I later mucked up my system to the extent that a reinstall was necessary, so I took the opportunity to switch to Libranet 2.7. However, VL 3.2 SOHO was the fastest distribution I had ever loaded on my aging laptop (Celeron 400), and when VL 4.0 SOHO comes out, I suspect I will be switching back.

so if i cut down a mandrake... will itbe as fast as vector
by tech_user on Mon 3rd Nov 2003 16:53 UTC

if i get a mandrake... shut off all non-necessary services ... (only cupsd required) ... use a light wm like xfce ... will i have a system as fast as Vector?

considering mandrake is for i586?

or have vector done something else too?

t

The future of Linux is in user-friendly distros...
by free loader on Mon 3rd Nov 2003 17:37 UTC

The Vector Linux development team should strive to make this distro as bug-free as possible. I've understood that Vector is targeted to non-expert users, since more experienced users are likely to go for Slackware. Absolute beginners will abandon Vector as soon as something refuses to work as expected - they are not likely to be as resourceful as the reviewer when encountering similar problems.

I like light-weight distros, but at the moment I rather use Morphix Light-GUI because it offers easy software installation via apt-get/Synaptic. However, if I needed to install Linux to a PC with slow dial-up connection, I might opt for Vector Linux. Keep up the good work and make Vector a distro that even clueless beginners like me can enjoy!

Re: Hurd
by dpi on Mon 3rd Nov 2003 18:29 UTC

"But it really looks a bit dead when one examines the ChangeLogs on their website (http://www.gnu.org/software/hurd/ )."

Perhaps it _looks_ like he's dead. But it actually isn't. Though a stable release won't come Anytime Soon (TM). There's still development on the Hurd. I know one developer who's busy with it. But he had to quit about 9 months ago and started again a while ago. Actually, one can ''beta test'' it by dloading an ISO ;)

2.6 compatible
by xmp on Mon 3rd Nov 2003 22:32 UTC

For Vector 4.0 I just had to add module-init-tools package from linuxpackages site.

tidbits
by xmp on Mon 3rd Nov 2003 22:47 UTC

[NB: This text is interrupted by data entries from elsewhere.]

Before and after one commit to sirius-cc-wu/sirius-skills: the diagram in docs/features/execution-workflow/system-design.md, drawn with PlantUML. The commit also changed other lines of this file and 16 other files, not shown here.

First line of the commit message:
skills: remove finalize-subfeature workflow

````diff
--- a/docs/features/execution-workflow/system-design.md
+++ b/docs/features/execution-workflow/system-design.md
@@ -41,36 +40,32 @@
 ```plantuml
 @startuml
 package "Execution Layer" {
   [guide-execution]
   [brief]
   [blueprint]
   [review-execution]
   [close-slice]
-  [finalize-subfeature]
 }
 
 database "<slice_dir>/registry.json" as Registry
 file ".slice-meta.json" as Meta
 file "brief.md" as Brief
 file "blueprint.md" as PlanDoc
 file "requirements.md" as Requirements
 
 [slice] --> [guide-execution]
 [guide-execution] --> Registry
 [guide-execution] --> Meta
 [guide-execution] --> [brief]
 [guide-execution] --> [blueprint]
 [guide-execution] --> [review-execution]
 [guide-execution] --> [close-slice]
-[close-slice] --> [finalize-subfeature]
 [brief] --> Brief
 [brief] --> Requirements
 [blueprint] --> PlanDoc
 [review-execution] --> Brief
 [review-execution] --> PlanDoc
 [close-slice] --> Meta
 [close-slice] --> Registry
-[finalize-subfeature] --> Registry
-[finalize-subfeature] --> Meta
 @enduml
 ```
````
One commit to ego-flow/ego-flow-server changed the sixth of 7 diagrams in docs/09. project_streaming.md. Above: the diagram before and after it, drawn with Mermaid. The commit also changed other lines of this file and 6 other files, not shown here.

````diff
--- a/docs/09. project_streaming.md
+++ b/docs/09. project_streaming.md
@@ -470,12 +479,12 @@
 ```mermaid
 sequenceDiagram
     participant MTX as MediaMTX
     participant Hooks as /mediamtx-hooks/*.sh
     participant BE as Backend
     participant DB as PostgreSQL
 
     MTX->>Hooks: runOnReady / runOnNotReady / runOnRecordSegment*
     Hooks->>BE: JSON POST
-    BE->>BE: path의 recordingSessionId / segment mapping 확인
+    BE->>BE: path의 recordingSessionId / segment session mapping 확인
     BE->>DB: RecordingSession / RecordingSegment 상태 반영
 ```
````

On HURD: thought linux really shifted the emphasis away from this one, with GNU going with Debian.

On Installer: I had the same CD prob. Rather than using mount command, I just made boot floppies and installed that way. It found the CDrom fine. My CDrom is so old that Slack 9 iso, for instance, won't even boot on it.

On optimizations: the bsd style *nix and debian seem quick even though they don't use heavy optimizations like source-based. I will have to try the gcc -Os, didn't know it could be better than speed optimizations.

On VASM: I was able to change to GUI login screen with no probs. However, the WM select screen still appears even though I told VASM to use IceWM. This is a minor issue though, since tweaking .x files isn't too painful.